The interchange once satisfied traffic needs, however, in recent years failed to keep up with growing Karalee and Chuwar populations.
Cr Harding welcomed the small win, though said future funding was crucial for key projects across Ipswich in coming years amid an expected population boom.
“As Queensland’s fastest growing city, it was disappointing to see a lack of investment in this year’s federal budget for essential transport and community infrastructure to support the growth of Ipswich,” Cr Harding said.
She said council’s attention would now turn toward the Federal election in 2022, as well as the proposed SEQ City Deal.
“Council highlighted the importance of the Ipswich to Springfield Central Public Transport Corridor to ensure the additional 325,000 residents that will move to Ipswich by 2041 have access to transport, education and essential services.”
Earlier this year, council identified 10 of its major projects that were tipped to bolster the overall growth of Ipswich.
Many of those projects identified were snubbed under the latest budget.
Meanwhile, Australian Labor Party Leader Anthony Albanese this week joined a chorus of individuals slamming the Commonwealth’s snub of regional communities.
He was joined by Federal Member for Blair Shayne Neumann at the Ipswich Show on Friday, who had also made clear his “bitter disappointment” over the budget earlier in the week.
“There were a whole lot of communities like this one, that missed out,” Mr Albanese said.
“You had $100 billion of new spending but $3.3 billion cut from infrastructure.
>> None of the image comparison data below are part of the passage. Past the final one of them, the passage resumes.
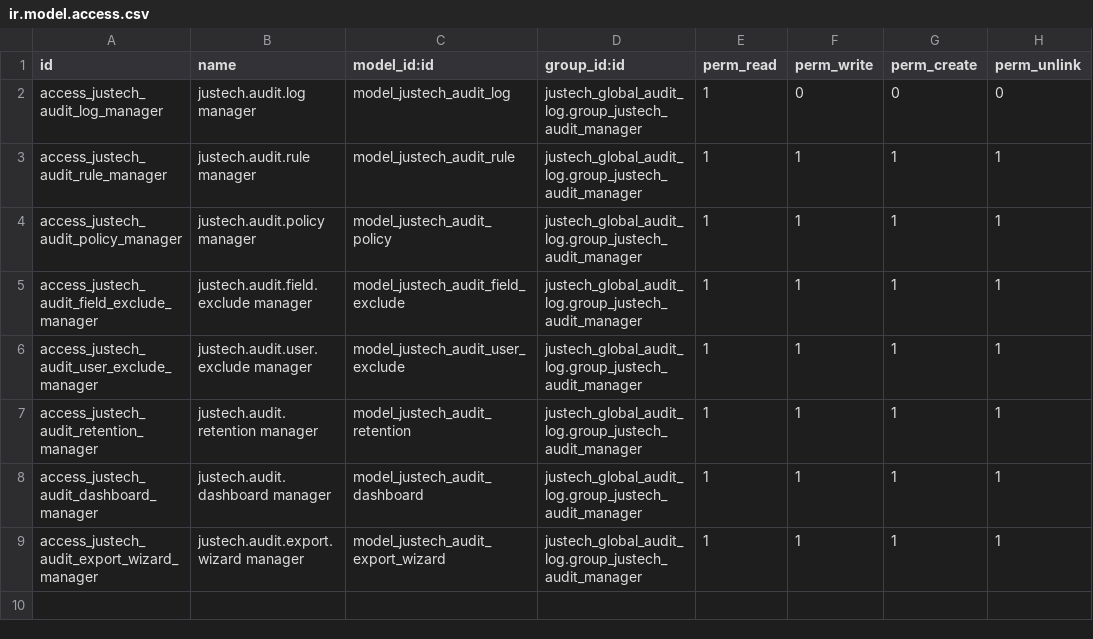
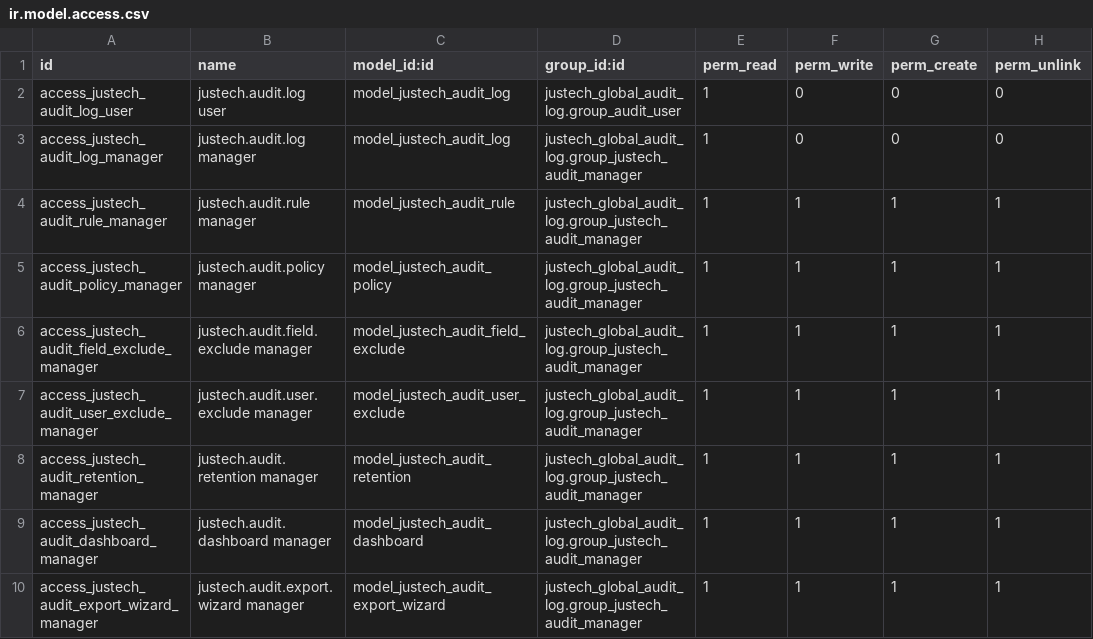
Before and after one commit to faustosantana/justech, a CSV file: custom/justech_global_audit_log/security/ir.model.access.csv, drawn as a sheet.

```diff
--- a/custom/justech_global_audit_log/security/ir.model.access.csv
+++ b/custom/justech_global_audit_log/security/ir.model.access.csv
@@ -1,2 +1,3 @@
 id,name,model_id:id,group_id:id,perm_read,perm_write,perm_create,perm_unlink
+access_justech_audit_log_user,justech.audit.log user,model_justech_audit_log,justech_global_audit_log.group_audit_user,1,0,0,0
 access_justech_audit_log_manager,justech.audit.log manager,model_justech_audit_log,justech_global_audit_log.group_justech_audit_manager,1,0,0,0
```
Also changed, not shown: 36 other files.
“If you’re trying to stimulate the economy, why would you actually cut infrastructure investment?”
Read more stories by Kaitlyn Smith here.